• [Information]
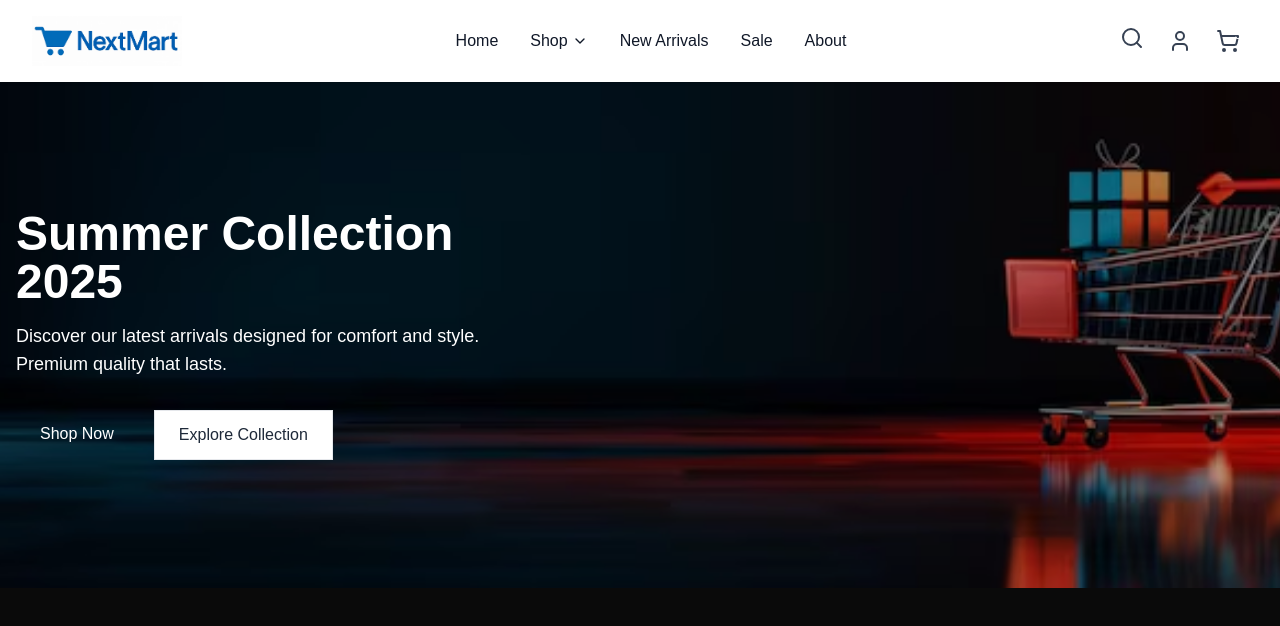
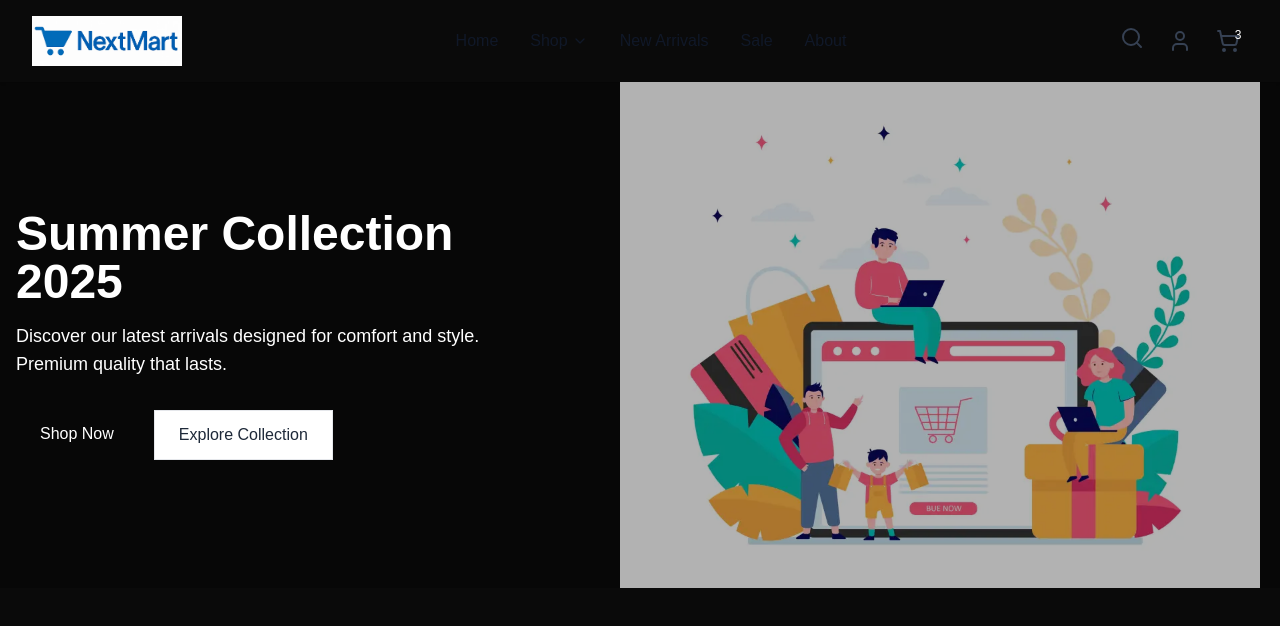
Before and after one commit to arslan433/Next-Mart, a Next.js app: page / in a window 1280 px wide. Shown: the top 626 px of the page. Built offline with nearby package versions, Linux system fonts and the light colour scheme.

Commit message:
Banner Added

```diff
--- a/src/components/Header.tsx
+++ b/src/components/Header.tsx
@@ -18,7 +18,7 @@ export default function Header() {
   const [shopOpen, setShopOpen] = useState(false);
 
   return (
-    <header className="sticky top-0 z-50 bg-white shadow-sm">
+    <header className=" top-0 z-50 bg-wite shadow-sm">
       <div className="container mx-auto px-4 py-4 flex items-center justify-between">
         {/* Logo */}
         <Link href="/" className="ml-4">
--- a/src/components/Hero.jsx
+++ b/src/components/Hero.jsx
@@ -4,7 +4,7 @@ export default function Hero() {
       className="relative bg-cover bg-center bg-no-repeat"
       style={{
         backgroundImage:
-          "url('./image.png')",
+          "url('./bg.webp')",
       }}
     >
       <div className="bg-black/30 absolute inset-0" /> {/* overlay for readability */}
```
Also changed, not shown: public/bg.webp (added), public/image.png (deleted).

• [Assignment] Copy each line of the data above that holds "function".

• [Solved exercise]
@@ -18,7 +18,7 @@ export default function Header() {
@@ -4,7 +4,7 @@ export default function Hero() {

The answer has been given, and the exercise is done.